The view from here (Bangalore)

A call centre in India is the perfect vantage point from which to view life in Britain today.

Mrs V P K Singh, who has been taking calls in Bangalore for many years, has passed on this scholarly and insightful article about the UK:

The first thing that strikes one on visiting Britain is the sheer vibrant energy and colour on the teeming streets of her cities. Everywhere you look, the crowds are rushing hither and thither with packages. They are all going to the post office to return the unsuitable goods they ordered by phone from the mail-order companies. The packages are like large padded envelopes and those who carry them are called “Jiffy wallahs”.

Mrs VPK Singh (orange sari) in full flow

Sacred cars wander about the streets at will and the people are so devoted to these cars that they pay large sums of money every year in the belief that this will prevent evil befalling them.

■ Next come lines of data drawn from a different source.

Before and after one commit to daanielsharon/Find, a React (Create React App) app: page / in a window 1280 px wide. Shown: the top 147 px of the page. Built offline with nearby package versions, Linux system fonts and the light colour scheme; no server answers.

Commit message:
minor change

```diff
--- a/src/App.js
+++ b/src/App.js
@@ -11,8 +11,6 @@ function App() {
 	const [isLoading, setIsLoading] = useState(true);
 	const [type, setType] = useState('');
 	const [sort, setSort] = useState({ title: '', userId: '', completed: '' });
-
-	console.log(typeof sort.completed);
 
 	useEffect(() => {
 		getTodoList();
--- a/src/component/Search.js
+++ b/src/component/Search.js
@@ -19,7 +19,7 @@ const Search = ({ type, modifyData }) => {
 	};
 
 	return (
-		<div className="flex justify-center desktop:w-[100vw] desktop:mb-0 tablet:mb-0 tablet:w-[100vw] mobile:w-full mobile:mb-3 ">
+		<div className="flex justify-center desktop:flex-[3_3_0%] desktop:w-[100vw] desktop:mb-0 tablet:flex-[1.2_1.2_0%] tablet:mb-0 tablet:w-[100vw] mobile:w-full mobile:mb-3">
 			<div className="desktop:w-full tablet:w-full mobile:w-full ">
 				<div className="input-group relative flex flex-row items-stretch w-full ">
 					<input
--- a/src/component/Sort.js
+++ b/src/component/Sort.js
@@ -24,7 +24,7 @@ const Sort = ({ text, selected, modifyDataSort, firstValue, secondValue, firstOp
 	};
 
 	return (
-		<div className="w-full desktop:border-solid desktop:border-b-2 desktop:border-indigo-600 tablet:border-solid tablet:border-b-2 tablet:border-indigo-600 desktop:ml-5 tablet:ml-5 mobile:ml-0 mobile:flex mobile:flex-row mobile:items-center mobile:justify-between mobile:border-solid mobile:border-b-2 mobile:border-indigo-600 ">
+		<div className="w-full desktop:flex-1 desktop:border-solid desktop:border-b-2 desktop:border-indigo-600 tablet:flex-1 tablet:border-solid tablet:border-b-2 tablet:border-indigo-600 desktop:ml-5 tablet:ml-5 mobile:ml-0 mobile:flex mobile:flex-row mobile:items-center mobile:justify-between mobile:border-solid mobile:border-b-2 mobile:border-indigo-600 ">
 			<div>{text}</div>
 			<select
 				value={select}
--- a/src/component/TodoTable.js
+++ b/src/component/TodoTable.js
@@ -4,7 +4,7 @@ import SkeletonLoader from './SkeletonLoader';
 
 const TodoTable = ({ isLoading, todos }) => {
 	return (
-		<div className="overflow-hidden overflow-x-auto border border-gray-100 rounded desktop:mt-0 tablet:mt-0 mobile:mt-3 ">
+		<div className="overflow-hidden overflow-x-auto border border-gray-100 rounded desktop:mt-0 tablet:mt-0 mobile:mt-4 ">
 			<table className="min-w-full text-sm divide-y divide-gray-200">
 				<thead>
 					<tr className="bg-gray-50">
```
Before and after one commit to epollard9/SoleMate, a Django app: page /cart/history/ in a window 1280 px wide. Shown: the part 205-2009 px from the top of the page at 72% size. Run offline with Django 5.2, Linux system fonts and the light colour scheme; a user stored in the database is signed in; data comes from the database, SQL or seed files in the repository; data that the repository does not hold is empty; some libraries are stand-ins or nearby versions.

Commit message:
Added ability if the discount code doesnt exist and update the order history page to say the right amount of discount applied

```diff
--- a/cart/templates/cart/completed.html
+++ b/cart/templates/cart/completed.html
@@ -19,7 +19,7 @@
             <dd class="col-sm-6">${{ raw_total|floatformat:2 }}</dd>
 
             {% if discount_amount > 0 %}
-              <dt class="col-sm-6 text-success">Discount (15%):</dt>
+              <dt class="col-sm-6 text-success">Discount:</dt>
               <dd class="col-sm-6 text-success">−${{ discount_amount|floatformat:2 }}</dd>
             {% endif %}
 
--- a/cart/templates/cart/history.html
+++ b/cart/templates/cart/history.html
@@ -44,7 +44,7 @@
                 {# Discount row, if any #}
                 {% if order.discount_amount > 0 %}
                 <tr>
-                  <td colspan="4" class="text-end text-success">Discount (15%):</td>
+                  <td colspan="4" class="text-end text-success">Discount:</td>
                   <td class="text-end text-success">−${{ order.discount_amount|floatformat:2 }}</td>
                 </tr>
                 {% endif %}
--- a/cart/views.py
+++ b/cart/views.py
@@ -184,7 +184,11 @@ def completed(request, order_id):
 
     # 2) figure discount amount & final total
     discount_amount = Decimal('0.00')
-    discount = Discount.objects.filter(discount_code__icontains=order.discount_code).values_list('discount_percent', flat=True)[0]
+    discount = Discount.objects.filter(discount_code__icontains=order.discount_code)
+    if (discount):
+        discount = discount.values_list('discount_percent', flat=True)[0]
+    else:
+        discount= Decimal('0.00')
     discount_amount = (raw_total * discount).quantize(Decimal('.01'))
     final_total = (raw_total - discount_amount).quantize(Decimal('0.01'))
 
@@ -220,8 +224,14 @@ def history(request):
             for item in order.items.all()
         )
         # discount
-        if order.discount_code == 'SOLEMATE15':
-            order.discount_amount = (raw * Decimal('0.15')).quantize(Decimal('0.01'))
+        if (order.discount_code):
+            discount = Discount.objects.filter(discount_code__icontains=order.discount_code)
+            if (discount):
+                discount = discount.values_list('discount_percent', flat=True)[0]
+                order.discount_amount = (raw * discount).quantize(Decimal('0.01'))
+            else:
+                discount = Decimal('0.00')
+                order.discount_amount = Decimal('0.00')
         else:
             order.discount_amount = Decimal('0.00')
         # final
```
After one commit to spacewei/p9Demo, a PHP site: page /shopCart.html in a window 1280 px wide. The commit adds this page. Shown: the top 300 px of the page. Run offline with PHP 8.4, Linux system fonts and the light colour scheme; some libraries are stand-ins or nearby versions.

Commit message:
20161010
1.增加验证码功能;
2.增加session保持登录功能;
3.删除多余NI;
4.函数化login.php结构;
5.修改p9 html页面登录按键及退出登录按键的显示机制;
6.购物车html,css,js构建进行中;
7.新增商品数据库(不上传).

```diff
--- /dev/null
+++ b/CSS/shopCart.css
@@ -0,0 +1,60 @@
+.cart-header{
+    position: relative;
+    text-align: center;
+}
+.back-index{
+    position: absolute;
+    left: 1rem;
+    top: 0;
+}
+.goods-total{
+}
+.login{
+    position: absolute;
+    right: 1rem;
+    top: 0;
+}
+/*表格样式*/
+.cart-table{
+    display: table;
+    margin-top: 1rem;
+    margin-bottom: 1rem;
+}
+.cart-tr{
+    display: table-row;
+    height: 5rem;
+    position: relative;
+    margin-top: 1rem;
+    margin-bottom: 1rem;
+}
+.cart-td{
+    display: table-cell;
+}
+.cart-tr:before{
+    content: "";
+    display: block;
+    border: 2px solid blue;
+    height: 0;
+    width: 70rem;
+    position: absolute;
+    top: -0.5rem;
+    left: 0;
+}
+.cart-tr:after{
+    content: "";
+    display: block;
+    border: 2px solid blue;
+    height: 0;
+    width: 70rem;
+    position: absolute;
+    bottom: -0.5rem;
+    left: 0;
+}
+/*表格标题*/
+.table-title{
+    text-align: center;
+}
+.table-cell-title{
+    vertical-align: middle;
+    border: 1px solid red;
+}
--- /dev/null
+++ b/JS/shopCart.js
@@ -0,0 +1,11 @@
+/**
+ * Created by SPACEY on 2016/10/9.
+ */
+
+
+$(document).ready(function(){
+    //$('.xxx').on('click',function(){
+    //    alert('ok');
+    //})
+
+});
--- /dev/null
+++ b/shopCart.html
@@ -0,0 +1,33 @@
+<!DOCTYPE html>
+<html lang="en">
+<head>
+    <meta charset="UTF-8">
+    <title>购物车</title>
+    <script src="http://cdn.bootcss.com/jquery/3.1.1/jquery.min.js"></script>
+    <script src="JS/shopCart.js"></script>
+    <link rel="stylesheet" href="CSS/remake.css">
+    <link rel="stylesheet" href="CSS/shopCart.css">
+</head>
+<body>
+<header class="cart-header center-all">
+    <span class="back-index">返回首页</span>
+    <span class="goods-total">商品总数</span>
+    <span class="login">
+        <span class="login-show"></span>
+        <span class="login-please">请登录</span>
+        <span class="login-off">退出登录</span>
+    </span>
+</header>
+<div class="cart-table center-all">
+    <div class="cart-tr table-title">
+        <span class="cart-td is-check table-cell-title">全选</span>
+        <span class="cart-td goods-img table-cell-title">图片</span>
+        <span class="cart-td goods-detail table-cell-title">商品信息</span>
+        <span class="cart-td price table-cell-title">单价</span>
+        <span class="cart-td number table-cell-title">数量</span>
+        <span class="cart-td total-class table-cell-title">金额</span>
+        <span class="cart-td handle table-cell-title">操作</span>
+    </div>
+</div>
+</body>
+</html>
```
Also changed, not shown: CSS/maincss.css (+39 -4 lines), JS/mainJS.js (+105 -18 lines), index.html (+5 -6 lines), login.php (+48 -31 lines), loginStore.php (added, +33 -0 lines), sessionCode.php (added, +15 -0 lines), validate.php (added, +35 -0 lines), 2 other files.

Britain is a land of contrasts where the old rubs shoulders with the new. Although it is advanced in many ways, it still has not shaken off the old caste system. There are still the untouchables who have no star button on their telephone and therefore no chance of making progress in life.

When making a telephone call, the British make a point of mentioning their caste, so, for example, they will begin a conversation with the word “high” – sometimes represented as “hi”. Members of the higher castes can be identified by their customer reference numbers.

Although there is great poverty and hardship, the people have an impressive dignity. Even those who may have to subsist on as little as 300 catalogues a year accept their lot with a calm resignation. This is based on their strong belief that they always have a number of options; there is always a choice of buttons to press. In Britain, however lowly a man may be, he knows his call is important to somebody.

When a girl reaches the age of 18 it is not uncommon for her parents to arrange car insurance for her with a company she has never met. This even happens with members of the educated classes. In most cases, the girl obeys without protest and dutifully takes on this lifetime commitment to premiums.

One is always aware of the strong spiritual element in British life. The numerous religions are a vital part of the culture. Everywhere you see the holy men who somehow manage to perform incredible feats of endurance, such as hanging on the telephone for as long as 40 minutes, listening to the ringing tone.

The basis of most religions is the notion that, in our life on this earth, we are “held in a queue”, but if we are patient and stoical, sooner or later a “representative” will be with us – probably in an afterlife.

Worshippers of the cruel and unforgiving god Vivaldi believe that in our lives all our calls may be recorded, then after our death – or expiry date, as it is known – these calls will be used to train future generations, so that, in a very real sense, we achieve immortality.

To me, one of the most attractive religions of that country is the one which says you may do whatever you please in this life because, whenever you choose to, you can have all your sins consolidated on one card and they will be gradually forgiven.

So this is Britain, with its centuries-old traditions, where the months and seasons are still measured out in direct debits, where families are held together by their respect for the household insurance premium, where every moment is “a particularly busy time”, where customs are valued and the ordinary people have a simple faith in 0800 and a fatalistic acceptance of the customer reference number that life has dealt them.

I am now going to read this back to you to see that everything is correct.

Now, is there anything else I can help you with today?